*WHAT TO DO:*
Write each line below back out exactly, omitting its pictures.

*DATA SUPPLIED:*
━━━━━━━━━━━━━━━━
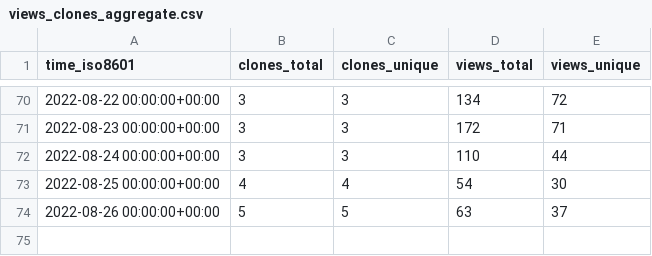
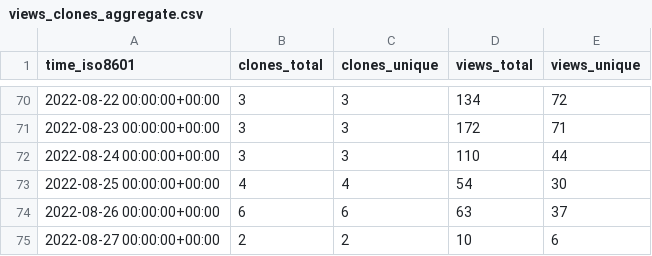
Before and after one commit to aws-samples/aws-customer-playbook-framework, a CSV file: aws-samples/aws-customer-playbook-framework/ghrs-data/views_clones_aggregate.csv, drawn as a sheet; only a part is shown, gaps mark what is left out.

```diff
--- a/aws-samples/aws-customer-playbook-framework/ghrs-data/views_clones_aggregate.csv
+++ b/aws-samples/aws-customer-playbook-framework/ghrs-data/views_clones_aggregate.csv
@@ -73,2 +73,3 @@ time_iso8601,clones_total,clones_unique,views_total,views_unique
 2022-08-25 00:00:00+00:00,4,4,54,30
-2022-08-26 00:00:00+00:00,5,5,63,37
+2022-08-26 00:00:00+00:00,6,6,63,37
+2022-08-27 00:00:00+00:00,2,2,10,6
```
Also changed, not shown: 1 other file.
━━━━━━━━━━━━━━━━
*SOLUTION TO THE PROBLEM:*
Before and after one commit to aws-samples/aws-customer-playbook-framework, a CSV file: aws-samples/aws-customer-playbook-framework/ghrs-data/views_clones_aggregate.csv, drawn as a sheet; only a part is shown, gaps mark what is left out.

```diff
--- a/aws-samples/aws-customer-playbook-framework/ghrs-data/views_clones_aggregate.csv
+++ b/aws-samples/aws-customer-playbook-framework/ghrs-data/views_clones_aggregate.csv
@@ -73,2 +73,3 @@ time_iso8601,clones_total,clones_unique,views_total,views_unique
 2022-08-25 00:00:00+00:00,4,4,54,30
-2022-08-26 00:00:00+00:00,5,5,63,37
+2022-08-26 00:00:00+00:00,6,6,63,37
+2022-08-27 00:00:00+00:00,2,2,10,6
```
Also changed, not shown: 1 other file.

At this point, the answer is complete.